The Ronin Heist [$625 Million]largest cryptocurrency heists of all time target Axie Infinity, a blockchain-based online game that sees players gather and mint NFTs. Cybercriminals compromised the Ronin blockchain, upon which the Axie project is built, thieving a whopping $625 million in tokens.
Rari Capital and the Fei Protocol Get Hacked [$80 Million]two decentralized finance (DeFi) platforms, Rari Capital and the Fei protocol, were robbed by a cybercriminal who used a “reentrancy vulnerability” to pilfer over $80 million worth of cryptocurrency from Rari’s Fuse lending protocol.
Wormhole Gets Its Funds Sucked Out [$325 Million]cybercriminals exploited a vulnerability in Wormhole’s smart contract code to suck out 120,000 wETH, a variant of Ethereum, which was equivalent to some $325 million at the time of the theft.
The Qubit Protocol Gets Hacked [$80 Million]Qubit was compromised by a cybercriminal, who stole 206,809 Binance coins, equivalent to $80 million.
IRA Financial Trust’s Crypto Gambit Proves Not so Trustworthy [$36 Million]A cybercriminal somehow managed to pilfer $36 million in cryptocurrency tied to clients’ funds from IRA Financial.

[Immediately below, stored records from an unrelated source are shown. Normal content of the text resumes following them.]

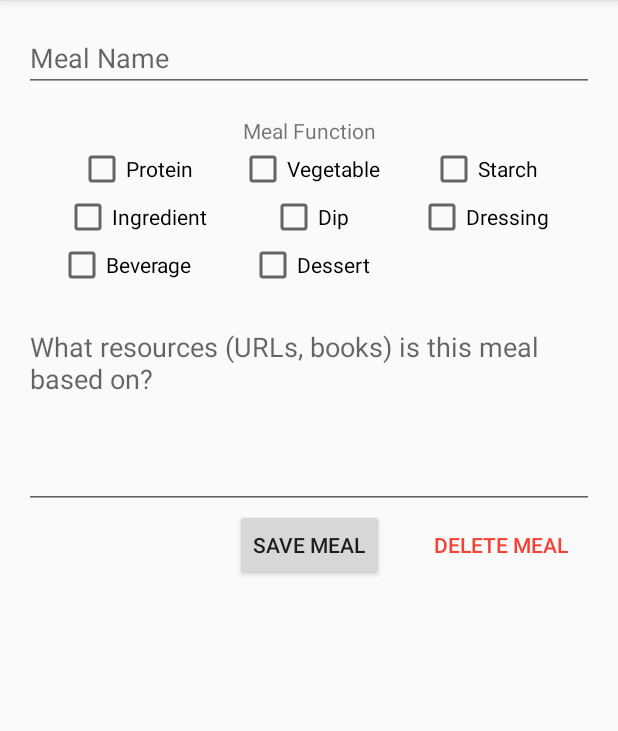
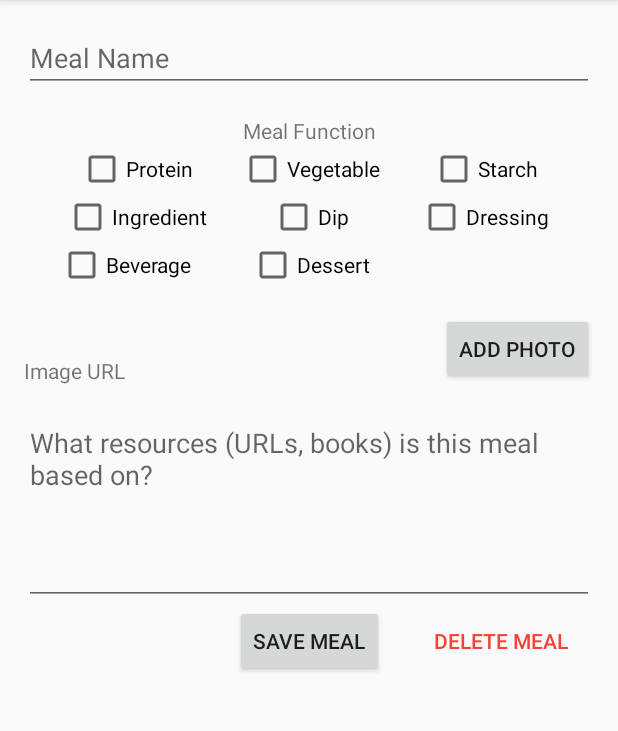
Before and after one commit to gcrosti/Brine, an Android app: the MealEditorFragment screen opened through its navigation route, on a phone screen of 412 x 824 dp, the part 84-815 px from its top. Run offline under Robolectric (Android 15) with nearby library versions, the phone set to English and light mode, and no system bars; our stand-ins replace Firebase (no records; nobody signed in at launch, a user with empty details on screens opened directly); 7 statements that could not run were skipped.

Commit message:
Added image select and image view

```diff
--- a/app/src/main/AndroidManifest.xml
+++ b/app/src/main/AndroidManifest.xml
@@ -1,6 +1,9 @@
 <?xml version="1.0" encoding="utf-8"?>
 <manifest xmlns:android="http://schemas.android.com/apk/res/android"
     package="com.gdc.recipebook">
+    <uses-permission android:name="android.permission.INTERNET"/>
+    <uses-permission android:name="android.permission.CAMERA"/>
+    <uses-permission android:name="android.permission.WRITE_EXTERNAL_STORAGE" />
 
     <application
         android:allowBackup="true"
--- a/app/src/main/java/com/gdc/recipebook/Meal.kt
+++ b/app/src/main/java/com/gdc/recipebook/Meal.kt
@@ -6,4 +6,5 @@ class Meal (
     var name: String,
     val instanceId: String = FirebaseInstanceId.getInstance().id,
     var function: String = "",
-    var notes: String = "")
+    var notes: String = "",
+    var imageURI: String = "")
--- a/app/src/main/java/com/gdc/recipebook/MealFragment.kt
+++ b/app/src/main/java/com/gdc/recipebook/MealFragment.kt
@@ -7,6 +7,7 @@ import android.view.ViewGroup
 import androidx.activity.OnBackPressedCallback
 import androidx.fragment.app.Fragment
 import androidx.navigation.findNavController
+import com.squareup.picasso.Picasso
 import kotlinx.android.synthetic.main.fragment_meal.*
 
 
@@ -39,6 +40,9 @@ class MealFragment: Fragment() {
         {meal.function.substring(1,meal.function.length-1)} else {""}
         recipeFunction.text = funcNames
         recipeNotes.text = meal.notes
+        if (meal.imageURI.isNotEmpty()) {
+            Picasso.get().load(meal.imageURI).into(recipeImage)
+        }
 
         fabEditRecipe.setOnClickListener {
             navToEditor(meal.name)
--- a/app/src/main/res/layout/fragment_meal_editor.xml
+++ b/app/src/main/res/layout/fragment_meal_editor.xml
@@ -118,7 +118,7 @@
         android:lines="@integer/notesLines"
         app:layout_constraintEnd_toEndOf="parent"
         app:layout_constraintStart_toStartOf="parent"
-        app:layout_constraintTop_toBottomOf="@+id/dessertCheck" />
+        app:layout_constraintTop_toBottomOf="@+id/imageURI" />
 
     <Button
         android:id="@+id/saveRecipeButton"
@@ -144,4 +144,33 @@
         app:layout_constraintTop_toBottomOf="@+id/editNotes"
         app:layout_constraintVertical_bias="0.0" />
 
+    <Button
+        android:id="@+id/imageButton"
+        android:layout_width="wrap_content"
+        android:layout_height="wrap_content"
+        android:layout_margin="@dimen/defaultMargin"
+        android:text="@string/pickImage"
+        app:layout_constraintBottom_toTopOf="@id/editNotes"
+        app:layout_constraintEnd_toEndOf="parent"
+        app:layout_constraintTop_toBottomOf="@+id/dessertCheck" />
+
+    <ImageView
+        android:id="@+id/testImageView"
+        android:layout_width="wrap_content"
+        android:layout_height="wrap_content"
+        app:layout_constraintBottom_toBottomOf="parent"
+        app:layout_constraintEnd_toEndOf="parent"
+        app:layout_constraintStart_toStartOf="parent" />
+
+    <TextView
+        android:id="@+id/imageURI"
+        android:layout_width="0dp"
+        android:layout_height="wrap_content"
+        android:layout_margin="@dimen/defaultMargin"
+        android:text="@string/imageURL"
+        app:layout_constraintBottom_toTopOf="@+id/editNotes"
+        app:layout_constraintEnd_toStartOf="@+id/imageButton"
+        app:layout_constraintStart_toStartOf="parent"
+        app:layout_constraintTop_toBottomOf="@+id/dessertCheck" />
+
 </androidx.constraintlayout.widget.ConstraintLayout>
--- a/app/src/main/res/values/strings.xml
+++ b/app/src/main/res/values/strings.xml
@@ -22,4 +22,6 @@
     <string name="deleteMeal">Delete Meal</string>
     <string name="welcomeMessage">Welcome! Brine is a ledger of your favorite food creations.</string>
     <string name="saveFirstMeal">Save Your First Meal</string>
+    <string name="pickImage">Add Photo</string>
+    <string name="imageURL">Image URL</string>
 </resources>
```
Also changed, not shown: app/build.gradle (+6 -1 lines), app/src/main/java/com/gdc/recipebook/MealEditorFragment.kt (+20 -6 lines), app/src/main/res/layout/fragment_meal.xml (+8 -4 lines).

The two companies are now facing a proposed class action lawsuit over the incident. The heist hasn’t stopped Fidelity from allowing its 401k account holders to invest in cryptocurrency, though.
Jack Robs the Beanstalk [$182 Million]cybercriminal from conducting a “flash loan” attack that drained approximately $182 million in crypto from its coffers. The hacker then transferred the funds into a private wallet, absconding with the digital cash.
Hackers Crack into Cashio [$52 Million]hacker used what’s known as an “infinite mint” exploit, which took advantage of a vulnerability inside of the project’s tech. The cybercriminal ultimately made off with $52 million in CASH, which sent the value of the token plummeting till it reached $0.00005.
Deus Finance Gets Hacked Twice in Two Months [$3 Million, Then $13 Million]Deus Finance, a DeFi infrastructure protocol, apparently never learned that lesson. The unfortunate platform was hacked twice in as many months earlier this year—first in March, when a cybercriminal used a “flashloan” attack to hijack some $3 million in crypto, and again at the end of April, when another criminal used a practically identical attack to abscond with approximately $13.4 million in cryptocurrencies.